Problem — How many lines in the records below contain the word "width"? Answer with the number and nothing else.

[Code change snippets]
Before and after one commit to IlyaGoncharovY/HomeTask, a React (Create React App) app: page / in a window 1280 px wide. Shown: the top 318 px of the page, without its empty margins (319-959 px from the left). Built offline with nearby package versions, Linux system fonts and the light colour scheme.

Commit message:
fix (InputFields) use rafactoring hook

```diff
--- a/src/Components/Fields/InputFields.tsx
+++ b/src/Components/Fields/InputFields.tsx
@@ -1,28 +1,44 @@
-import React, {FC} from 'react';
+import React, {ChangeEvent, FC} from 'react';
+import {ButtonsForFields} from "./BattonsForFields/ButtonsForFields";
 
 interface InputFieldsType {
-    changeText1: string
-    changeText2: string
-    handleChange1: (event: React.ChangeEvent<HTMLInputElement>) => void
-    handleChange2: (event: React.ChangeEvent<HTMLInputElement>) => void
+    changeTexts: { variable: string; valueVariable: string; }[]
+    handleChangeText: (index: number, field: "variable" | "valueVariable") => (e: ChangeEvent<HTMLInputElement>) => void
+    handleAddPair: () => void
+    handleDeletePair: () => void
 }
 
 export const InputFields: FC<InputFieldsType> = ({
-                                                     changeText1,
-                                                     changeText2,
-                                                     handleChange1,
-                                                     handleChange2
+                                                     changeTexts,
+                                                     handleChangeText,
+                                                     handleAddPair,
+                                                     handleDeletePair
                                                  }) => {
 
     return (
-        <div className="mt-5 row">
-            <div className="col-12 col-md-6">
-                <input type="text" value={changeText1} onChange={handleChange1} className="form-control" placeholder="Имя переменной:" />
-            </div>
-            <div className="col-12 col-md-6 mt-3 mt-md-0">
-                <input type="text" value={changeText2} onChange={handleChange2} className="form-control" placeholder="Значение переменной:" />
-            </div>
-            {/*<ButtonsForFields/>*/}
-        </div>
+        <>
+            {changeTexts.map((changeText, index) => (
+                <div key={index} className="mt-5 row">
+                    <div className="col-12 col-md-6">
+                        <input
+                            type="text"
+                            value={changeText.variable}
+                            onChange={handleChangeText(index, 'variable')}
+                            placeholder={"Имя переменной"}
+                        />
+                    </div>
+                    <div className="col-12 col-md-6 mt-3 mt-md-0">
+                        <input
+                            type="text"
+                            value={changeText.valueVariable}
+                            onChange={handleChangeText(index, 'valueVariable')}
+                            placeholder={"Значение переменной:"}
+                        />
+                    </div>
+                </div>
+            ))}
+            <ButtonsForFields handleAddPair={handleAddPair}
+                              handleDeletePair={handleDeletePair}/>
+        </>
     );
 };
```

---

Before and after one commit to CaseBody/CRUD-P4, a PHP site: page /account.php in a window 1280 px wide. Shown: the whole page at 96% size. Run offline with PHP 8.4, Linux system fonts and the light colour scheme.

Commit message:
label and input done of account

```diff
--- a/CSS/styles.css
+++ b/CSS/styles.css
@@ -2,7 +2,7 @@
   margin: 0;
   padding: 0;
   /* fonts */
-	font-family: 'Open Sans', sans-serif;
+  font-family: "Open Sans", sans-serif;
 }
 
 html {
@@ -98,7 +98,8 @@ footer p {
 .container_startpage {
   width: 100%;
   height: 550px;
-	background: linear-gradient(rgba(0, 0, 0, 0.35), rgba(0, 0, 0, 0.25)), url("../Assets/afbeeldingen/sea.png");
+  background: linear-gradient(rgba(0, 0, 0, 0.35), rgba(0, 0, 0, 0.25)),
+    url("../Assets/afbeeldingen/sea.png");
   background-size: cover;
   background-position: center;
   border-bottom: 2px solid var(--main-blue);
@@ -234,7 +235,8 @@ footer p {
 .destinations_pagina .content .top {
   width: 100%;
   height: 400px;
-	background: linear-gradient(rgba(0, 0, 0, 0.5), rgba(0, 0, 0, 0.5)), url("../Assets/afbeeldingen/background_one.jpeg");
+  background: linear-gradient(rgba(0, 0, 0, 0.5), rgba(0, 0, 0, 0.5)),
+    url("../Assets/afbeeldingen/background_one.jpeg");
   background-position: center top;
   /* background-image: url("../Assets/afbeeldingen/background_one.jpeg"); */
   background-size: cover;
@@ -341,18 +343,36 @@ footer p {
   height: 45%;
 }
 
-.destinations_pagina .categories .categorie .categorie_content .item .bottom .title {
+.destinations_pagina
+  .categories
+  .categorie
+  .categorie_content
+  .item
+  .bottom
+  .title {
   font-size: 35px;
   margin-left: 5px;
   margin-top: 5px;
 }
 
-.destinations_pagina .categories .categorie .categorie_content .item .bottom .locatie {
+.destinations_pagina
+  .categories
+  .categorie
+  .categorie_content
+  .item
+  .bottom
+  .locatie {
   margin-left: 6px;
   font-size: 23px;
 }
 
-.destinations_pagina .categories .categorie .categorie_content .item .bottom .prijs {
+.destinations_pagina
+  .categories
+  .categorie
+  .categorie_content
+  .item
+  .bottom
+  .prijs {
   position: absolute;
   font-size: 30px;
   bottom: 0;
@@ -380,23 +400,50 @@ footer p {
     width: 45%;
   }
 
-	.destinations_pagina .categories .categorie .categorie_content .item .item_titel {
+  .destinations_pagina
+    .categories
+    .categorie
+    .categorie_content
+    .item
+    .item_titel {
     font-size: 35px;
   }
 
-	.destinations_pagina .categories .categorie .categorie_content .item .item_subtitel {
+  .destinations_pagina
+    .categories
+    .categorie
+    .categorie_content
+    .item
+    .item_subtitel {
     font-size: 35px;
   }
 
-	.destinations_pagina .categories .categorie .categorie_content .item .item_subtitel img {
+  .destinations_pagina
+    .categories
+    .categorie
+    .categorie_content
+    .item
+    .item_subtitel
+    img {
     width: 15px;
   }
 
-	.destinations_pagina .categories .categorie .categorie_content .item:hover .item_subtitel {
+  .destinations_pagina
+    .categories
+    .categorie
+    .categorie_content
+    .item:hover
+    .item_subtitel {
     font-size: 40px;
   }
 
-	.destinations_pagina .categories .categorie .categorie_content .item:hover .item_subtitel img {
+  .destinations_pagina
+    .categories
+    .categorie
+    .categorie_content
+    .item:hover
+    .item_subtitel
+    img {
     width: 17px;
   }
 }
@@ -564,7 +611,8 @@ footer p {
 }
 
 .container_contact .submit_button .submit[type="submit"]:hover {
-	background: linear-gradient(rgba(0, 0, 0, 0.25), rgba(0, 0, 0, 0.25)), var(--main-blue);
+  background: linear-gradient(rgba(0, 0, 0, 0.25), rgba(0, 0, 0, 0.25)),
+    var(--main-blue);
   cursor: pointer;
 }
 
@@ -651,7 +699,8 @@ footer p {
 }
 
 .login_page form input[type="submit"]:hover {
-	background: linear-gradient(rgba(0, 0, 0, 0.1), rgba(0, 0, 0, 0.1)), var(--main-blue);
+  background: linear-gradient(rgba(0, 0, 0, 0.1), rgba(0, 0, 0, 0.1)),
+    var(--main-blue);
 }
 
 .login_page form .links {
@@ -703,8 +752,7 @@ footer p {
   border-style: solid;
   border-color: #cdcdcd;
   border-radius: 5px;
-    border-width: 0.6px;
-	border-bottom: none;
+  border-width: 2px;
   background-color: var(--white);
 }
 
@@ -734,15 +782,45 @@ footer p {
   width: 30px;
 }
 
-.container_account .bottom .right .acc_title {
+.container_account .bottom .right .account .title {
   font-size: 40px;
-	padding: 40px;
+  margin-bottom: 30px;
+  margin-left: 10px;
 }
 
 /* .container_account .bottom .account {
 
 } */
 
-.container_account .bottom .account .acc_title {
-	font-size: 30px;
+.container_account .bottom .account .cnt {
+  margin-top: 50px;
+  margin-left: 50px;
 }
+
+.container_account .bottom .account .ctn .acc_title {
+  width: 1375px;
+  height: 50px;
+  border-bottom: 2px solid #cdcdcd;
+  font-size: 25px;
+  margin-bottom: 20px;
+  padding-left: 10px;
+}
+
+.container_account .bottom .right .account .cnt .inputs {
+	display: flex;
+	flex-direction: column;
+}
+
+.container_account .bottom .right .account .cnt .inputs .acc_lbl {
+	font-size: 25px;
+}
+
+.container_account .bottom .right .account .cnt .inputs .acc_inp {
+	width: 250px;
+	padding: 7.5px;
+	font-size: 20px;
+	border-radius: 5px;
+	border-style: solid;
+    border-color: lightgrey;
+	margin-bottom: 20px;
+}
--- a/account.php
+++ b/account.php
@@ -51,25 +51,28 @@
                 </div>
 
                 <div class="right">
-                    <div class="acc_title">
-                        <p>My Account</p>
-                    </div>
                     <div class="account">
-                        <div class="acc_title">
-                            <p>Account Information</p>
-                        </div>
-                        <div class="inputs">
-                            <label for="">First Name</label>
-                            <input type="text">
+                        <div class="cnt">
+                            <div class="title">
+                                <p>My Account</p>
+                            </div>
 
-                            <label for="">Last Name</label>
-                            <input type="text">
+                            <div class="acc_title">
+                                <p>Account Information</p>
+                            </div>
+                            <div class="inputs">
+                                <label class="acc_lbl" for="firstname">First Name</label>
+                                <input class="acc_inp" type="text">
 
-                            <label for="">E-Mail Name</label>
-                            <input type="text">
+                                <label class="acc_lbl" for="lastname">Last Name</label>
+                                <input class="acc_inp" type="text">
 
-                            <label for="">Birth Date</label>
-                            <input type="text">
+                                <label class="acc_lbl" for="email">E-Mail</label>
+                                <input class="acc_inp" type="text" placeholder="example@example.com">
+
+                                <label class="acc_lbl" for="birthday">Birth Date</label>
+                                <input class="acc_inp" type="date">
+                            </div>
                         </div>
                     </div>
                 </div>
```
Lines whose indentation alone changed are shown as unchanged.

Written answer — 10